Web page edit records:
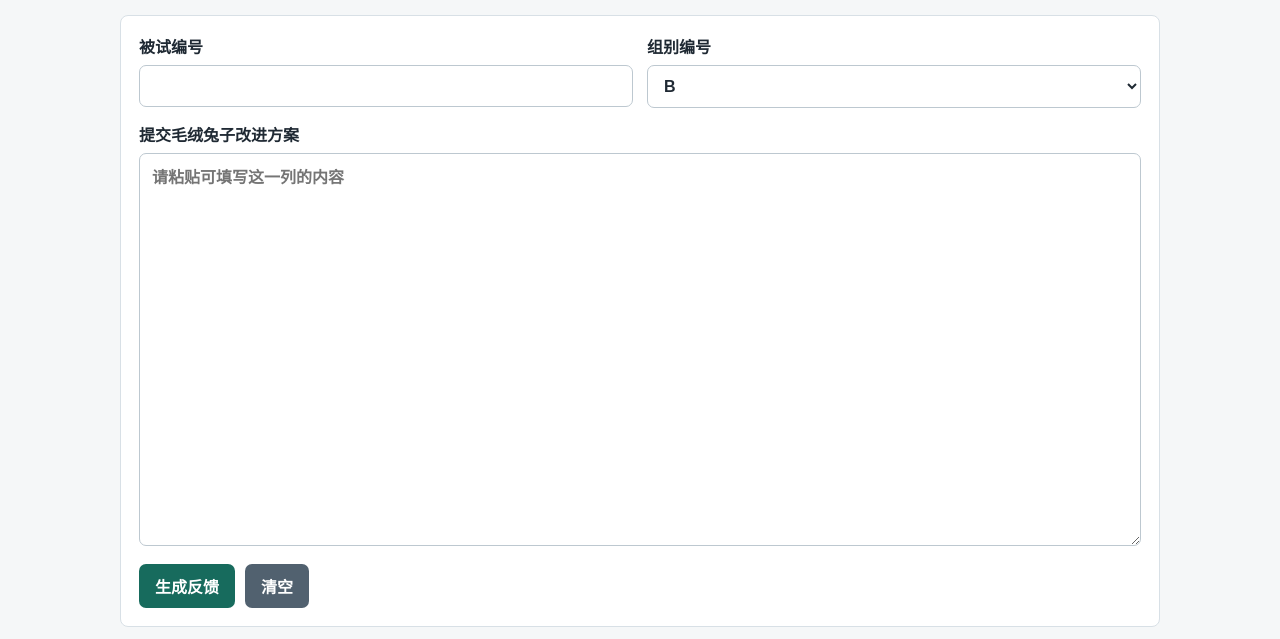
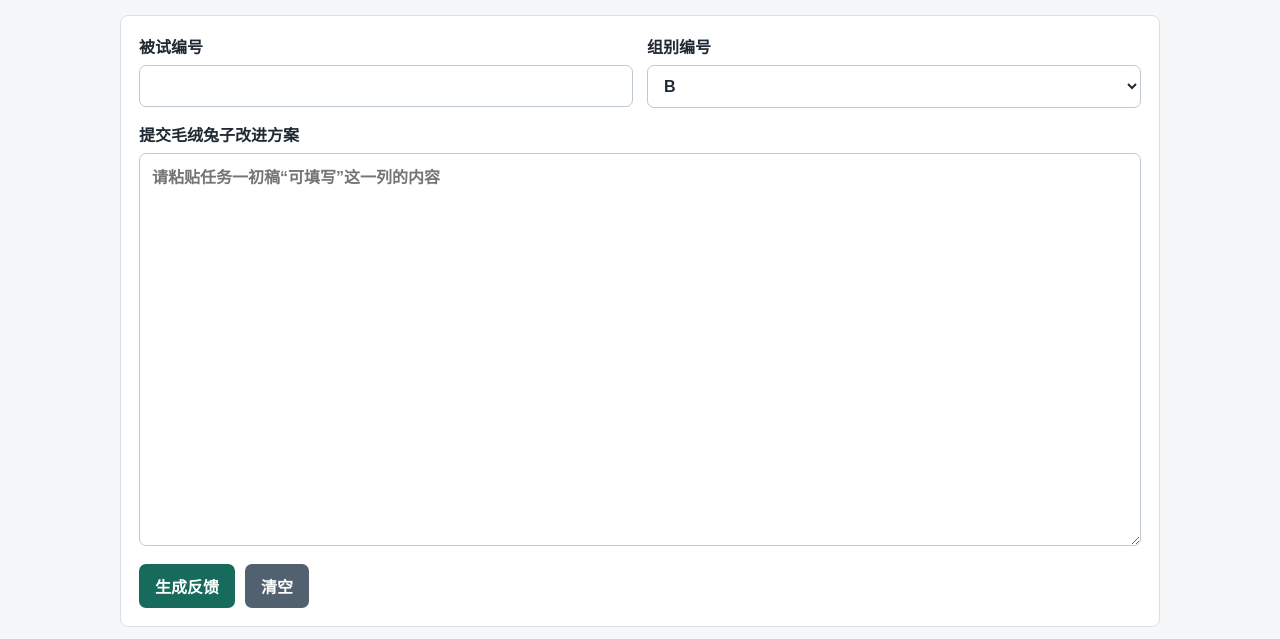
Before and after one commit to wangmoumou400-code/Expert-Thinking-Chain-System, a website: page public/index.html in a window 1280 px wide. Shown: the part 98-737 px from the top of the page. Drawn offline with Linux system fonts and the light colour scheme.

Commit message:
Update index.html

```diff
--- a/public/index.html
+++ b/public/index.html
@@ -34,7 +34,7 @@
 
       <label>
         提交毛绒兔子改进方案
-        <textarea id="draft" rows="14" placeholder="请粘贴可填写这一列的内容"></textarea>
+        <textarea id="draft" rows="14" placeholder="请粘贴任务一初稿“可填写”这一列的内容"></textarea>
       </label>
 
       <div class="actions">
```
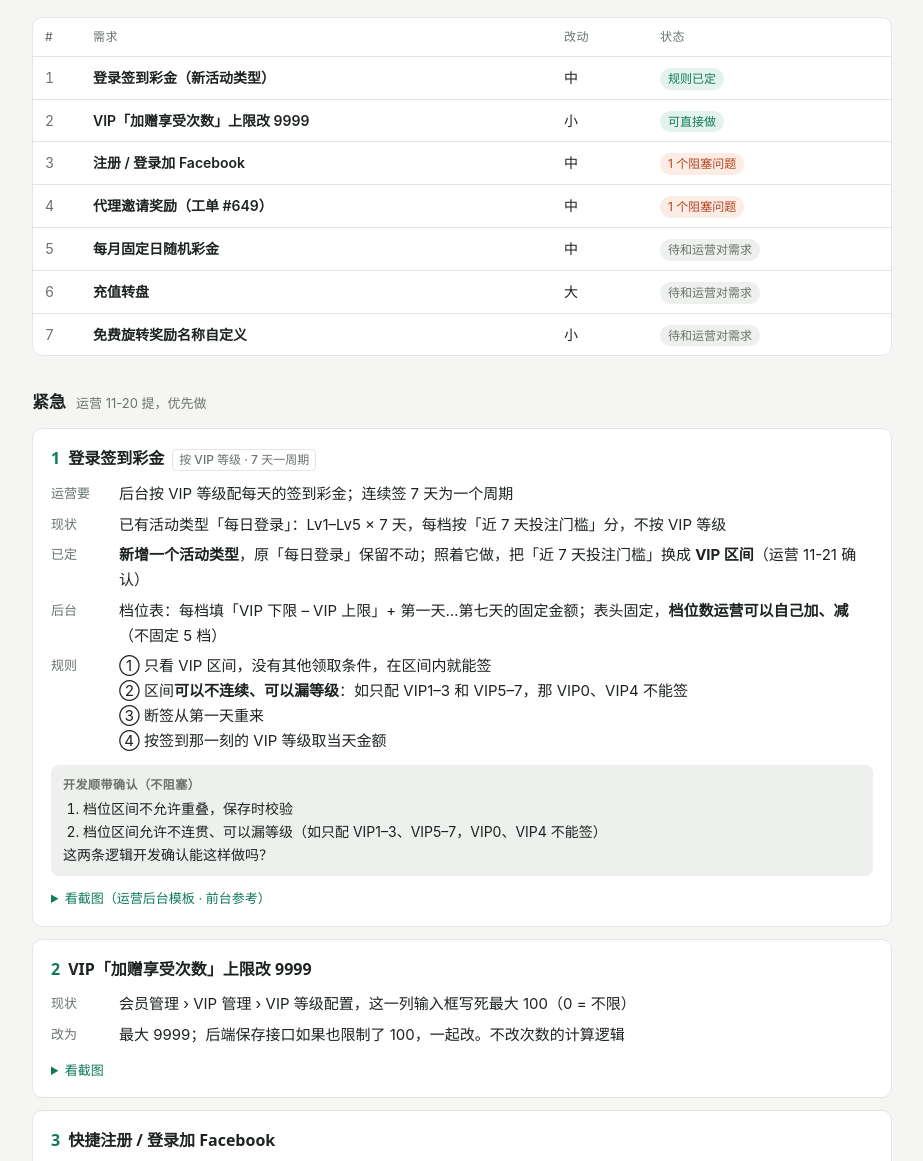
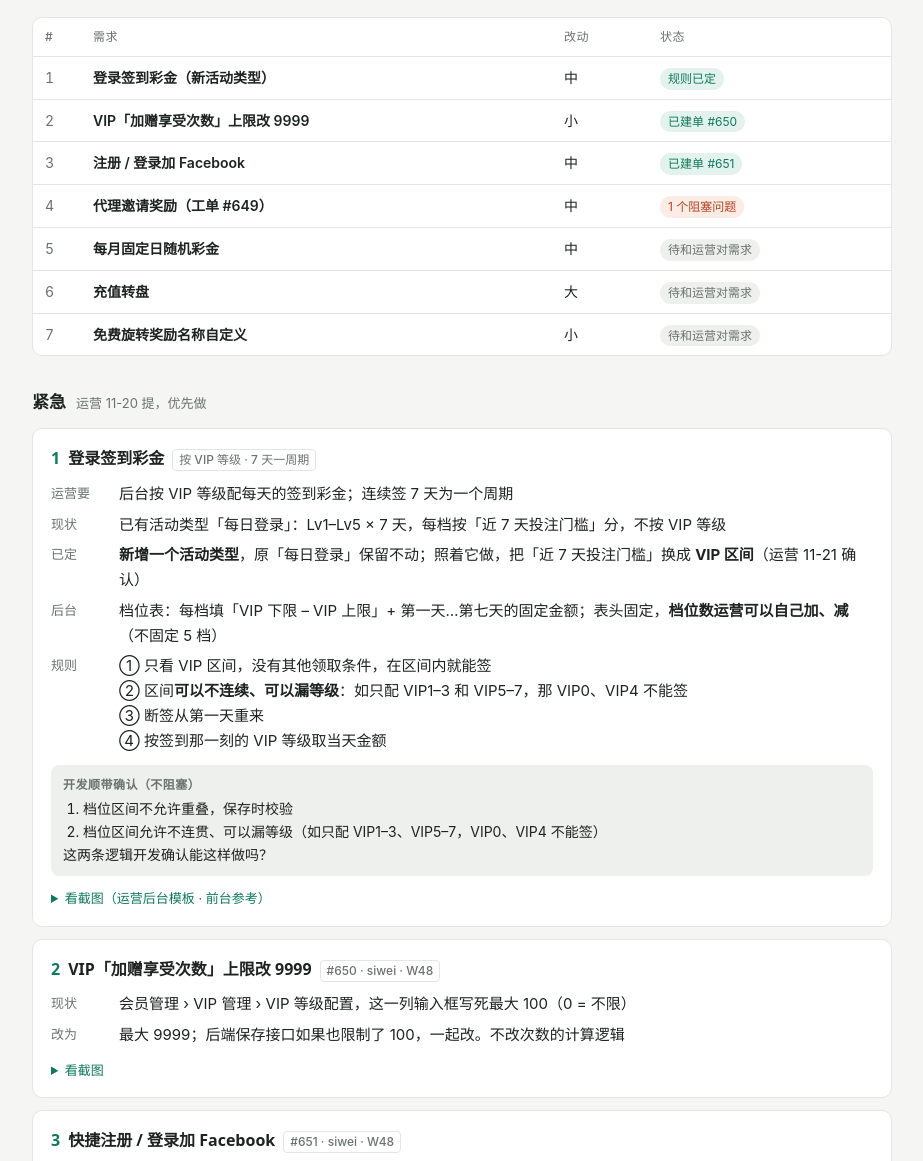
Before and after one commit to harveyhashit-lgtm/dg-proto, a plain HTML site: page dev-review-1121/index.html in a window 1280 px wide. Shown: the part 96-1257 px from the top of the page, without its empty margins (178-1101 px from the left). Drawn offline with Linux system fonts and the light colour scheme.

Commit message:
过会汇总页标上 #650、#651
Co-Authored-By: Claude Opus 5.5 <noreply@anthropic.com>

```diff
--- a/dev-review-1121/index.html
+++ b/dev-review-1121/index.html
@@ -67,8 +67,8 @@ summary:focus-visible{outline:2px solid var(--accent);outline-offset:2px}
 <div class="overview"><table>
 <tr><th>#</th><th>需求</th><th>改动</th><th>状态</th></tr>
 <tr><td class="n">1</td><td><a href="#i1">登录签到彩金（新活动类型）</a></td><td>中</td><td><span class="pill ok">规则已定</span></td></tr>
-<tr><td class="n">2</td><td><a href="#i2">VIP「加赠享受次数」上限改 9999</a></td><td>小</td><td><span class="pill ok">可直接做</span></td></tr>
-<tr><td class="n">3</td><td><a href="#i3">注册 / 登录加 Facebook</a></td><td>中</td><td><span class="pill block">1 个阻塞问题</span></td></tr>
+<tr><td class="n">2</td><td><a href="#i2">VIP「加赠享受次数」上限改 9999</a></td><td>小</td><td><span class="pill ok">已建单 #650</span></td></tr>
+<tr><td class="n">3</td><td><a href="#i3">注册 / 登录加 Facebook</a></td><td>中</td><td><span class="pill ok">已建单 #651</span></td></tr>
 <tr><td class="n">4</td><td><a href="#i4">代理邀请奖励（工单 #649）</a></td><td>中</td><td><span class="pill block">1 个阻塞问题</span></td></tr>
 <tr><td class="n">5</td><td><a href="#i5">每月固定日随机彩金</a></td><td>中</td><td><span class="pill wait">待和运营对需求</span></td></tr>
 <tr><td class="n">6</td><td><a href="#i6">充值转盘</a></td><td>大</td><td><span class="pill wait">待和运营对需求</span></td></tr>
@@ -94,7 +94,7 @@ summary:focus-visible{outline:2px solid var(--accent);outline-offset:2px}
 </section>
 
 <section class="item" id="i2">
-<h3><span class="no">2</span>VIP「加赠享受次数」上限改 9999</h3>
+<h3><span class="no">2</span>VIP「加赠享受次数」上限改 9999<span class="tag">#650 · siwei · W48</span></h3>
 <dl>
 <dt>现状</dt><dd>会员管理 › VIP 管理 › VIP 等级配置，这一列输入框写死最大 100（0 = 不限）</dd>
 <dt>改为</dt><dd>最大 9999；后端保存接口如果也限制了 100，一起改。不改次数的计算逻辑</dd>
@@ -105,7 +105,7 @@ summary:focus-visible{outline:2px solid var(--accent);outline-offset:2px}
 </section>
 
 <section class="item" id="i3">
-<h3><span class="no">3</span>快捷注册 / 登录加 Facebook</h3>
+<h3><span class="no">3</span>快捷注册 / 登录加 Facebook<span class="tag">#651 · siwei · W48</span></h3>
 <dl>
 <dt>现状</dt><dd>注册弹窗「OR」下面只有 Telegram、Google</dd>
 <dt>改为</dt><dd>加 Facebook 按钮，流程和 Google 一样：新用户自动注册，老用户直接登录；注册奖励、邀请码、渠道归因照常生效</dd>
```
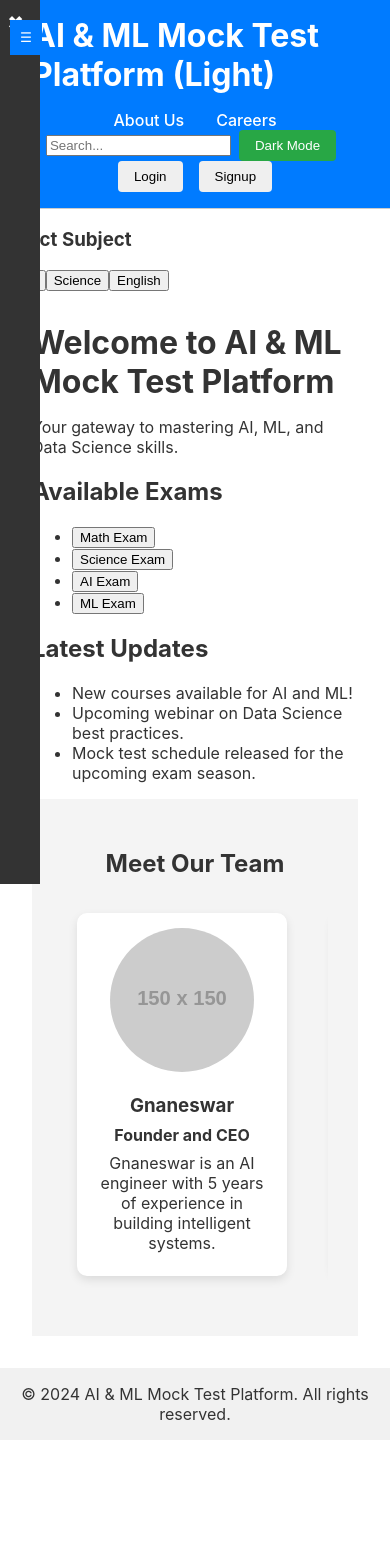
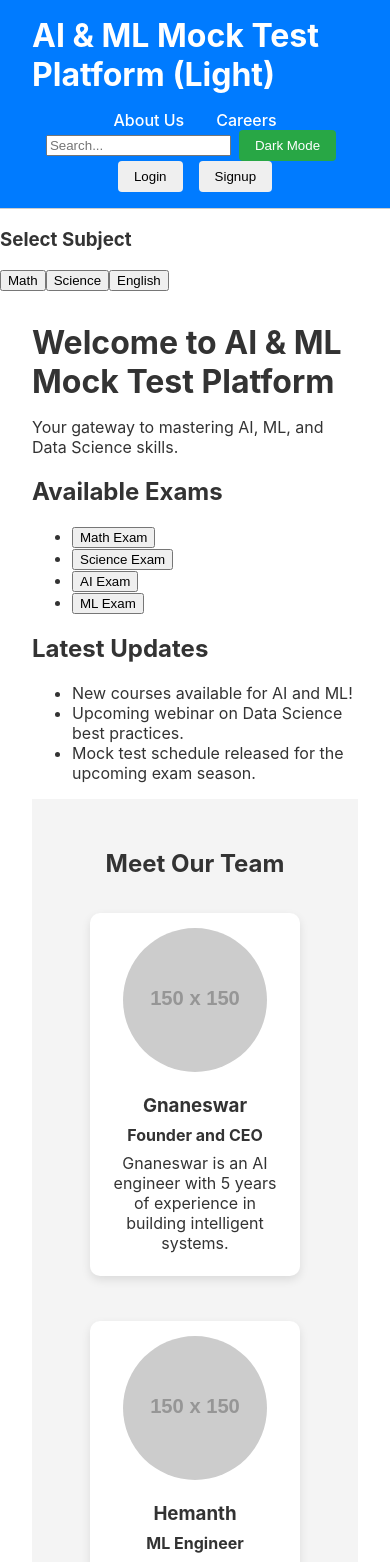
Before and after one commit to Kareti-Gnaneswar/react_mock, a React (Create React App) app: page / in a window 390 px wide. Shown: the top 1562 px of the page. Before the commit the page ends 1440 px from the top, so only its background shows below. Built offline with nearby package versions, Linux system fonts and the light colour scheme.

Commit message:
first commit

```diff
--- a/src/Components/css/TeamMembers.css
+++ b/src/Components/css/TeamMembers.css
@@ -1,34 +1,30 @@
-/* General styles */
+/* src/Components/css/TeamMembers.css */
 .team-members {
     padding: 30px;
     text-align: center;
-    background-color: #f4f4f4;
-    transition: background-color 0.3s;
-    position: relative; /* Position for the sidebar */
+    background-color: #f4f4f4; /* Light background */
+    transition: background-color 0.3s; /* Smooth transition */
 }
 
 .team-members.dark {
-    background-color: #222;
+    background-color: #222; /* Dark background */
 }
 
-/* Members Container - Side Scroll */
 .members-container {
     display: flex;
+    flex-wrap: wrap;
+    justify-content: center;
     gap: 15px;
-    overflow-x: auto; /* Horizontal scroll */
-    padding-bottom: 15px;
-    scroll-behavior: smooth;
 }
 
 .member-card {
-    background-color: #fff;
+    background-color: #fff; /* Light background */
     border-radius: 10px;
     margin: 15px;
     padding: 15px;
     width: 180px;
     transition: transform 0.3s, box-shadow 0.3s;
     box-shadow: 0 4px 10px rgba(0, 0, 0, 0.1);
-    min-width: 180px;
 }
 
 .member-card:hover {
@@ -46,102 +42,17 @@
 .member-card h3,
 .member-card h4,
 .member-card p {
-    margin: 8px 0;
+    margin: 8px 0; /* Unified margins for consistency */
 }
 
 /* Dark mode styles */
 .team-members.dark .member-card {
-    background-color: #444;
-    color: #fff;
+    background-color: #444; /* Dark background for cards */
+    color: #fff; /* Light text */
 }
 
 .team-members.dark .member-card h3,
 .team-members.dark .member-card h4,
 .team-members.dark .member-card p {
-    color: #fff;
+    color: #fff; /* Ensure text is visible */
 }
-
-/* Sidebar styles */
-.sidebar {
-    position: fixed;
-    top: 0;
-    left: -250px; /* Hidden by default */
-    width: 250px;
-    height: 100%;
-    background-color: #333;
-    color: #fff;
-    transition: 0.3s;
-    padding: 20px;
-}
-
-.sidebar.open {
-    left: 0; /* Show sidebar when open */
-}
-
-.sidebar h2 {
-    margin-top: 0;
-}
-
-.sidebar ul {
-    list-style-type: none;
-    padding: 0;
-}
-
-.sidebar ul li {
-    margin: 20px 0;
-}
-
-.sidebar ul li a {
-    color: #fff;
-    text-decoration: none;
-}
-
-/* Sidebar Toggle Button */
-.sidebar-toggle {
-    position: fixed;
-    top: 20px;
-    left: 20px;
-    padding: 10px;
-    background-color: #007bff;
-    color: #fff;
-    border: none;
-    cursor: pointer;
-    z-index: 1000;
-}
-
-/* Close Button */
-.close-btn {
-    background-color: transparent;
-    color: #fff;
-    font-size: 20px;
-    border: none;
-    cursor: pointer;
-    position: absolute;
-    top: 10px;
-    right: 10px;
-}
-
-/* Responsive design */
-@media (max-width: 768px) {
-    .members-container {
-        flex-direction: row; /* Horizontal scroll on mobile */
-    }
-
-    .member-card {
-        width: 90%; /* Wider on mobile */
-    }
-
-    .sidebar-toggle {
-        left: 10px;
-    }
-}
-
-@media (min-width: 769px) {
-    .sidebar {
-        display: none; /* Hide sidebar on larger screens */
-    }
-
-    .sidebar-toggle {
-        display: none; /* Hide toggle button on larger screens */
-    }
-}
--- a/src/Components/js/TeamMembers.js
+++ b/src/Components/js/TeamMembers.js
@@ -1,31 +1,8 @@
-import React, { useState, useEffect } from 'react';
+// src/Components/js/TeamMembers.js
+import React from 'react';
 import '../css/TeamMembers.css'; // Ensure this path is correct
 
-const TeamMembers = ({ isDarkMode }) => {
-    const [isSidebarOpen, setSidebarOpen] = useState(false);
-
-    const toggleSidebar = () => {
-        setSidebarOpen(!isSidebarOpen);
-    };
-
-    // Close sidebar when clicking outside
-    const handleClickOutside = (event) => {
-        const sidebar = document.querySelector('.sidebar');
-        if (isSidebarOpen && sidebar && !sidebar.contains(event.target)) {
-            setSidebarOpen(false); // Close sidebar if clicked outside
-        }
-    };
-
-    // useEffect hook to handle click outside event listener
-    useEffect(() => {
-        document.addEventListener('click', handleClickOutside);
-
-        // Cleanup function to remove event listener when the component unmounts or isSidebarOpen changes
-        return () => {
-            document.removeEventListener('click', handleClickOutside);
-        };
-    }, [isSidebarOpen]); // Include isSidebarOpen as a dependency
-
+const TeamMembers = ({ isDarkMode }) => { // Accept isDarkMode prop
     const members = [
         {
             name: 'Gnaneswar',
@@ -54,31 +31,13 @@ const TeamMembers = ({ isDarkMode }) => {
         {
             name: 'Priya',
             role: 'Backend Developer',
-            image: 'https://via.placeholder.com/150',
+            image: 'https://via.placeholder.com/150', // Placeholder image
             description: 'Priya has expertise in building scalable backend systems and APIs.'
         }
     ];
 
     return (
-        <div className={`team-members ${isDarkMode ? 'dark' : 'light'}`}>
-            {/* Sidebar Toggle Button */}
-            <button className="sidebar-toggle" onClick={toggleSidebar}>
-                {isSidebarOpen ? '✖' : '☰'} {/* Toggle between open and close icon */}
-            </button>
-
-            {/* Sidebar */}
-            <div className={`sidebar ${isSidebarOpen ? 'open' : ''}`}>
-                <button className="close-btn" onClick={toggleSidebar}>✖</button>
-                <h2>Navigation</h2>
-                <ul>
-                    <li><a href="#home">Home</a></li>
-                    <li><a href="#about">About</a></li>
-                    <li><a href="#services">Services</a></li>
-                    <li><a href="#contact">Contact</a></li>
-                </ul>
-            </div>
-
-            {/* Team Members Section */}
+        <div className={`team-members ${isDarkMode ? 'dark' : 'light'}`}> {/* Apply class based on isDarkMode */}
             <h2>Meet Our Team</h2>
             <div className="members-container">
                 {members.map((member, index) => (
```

Exercise objective: Each line of the records that holds the word "className" should be copied out.

Your response:
-        <div className={`team-members ${isDarkMode ? 'dark' : 'light'}`}>
-            <button className="sidebar-toggle" onClick={toggleSidebar}>
-            <div className={`sidebar ${isSidebarOpen ? 'open' : ''}`}>
-                <button className="close-btn" onClick={toggleSidebar}>✖</button>
+        <div className={`team-members ${isDarkMode ? 'dark' : 'light'}`}> {/* Apply class based on isDarkMode */}
             <div className="members-container">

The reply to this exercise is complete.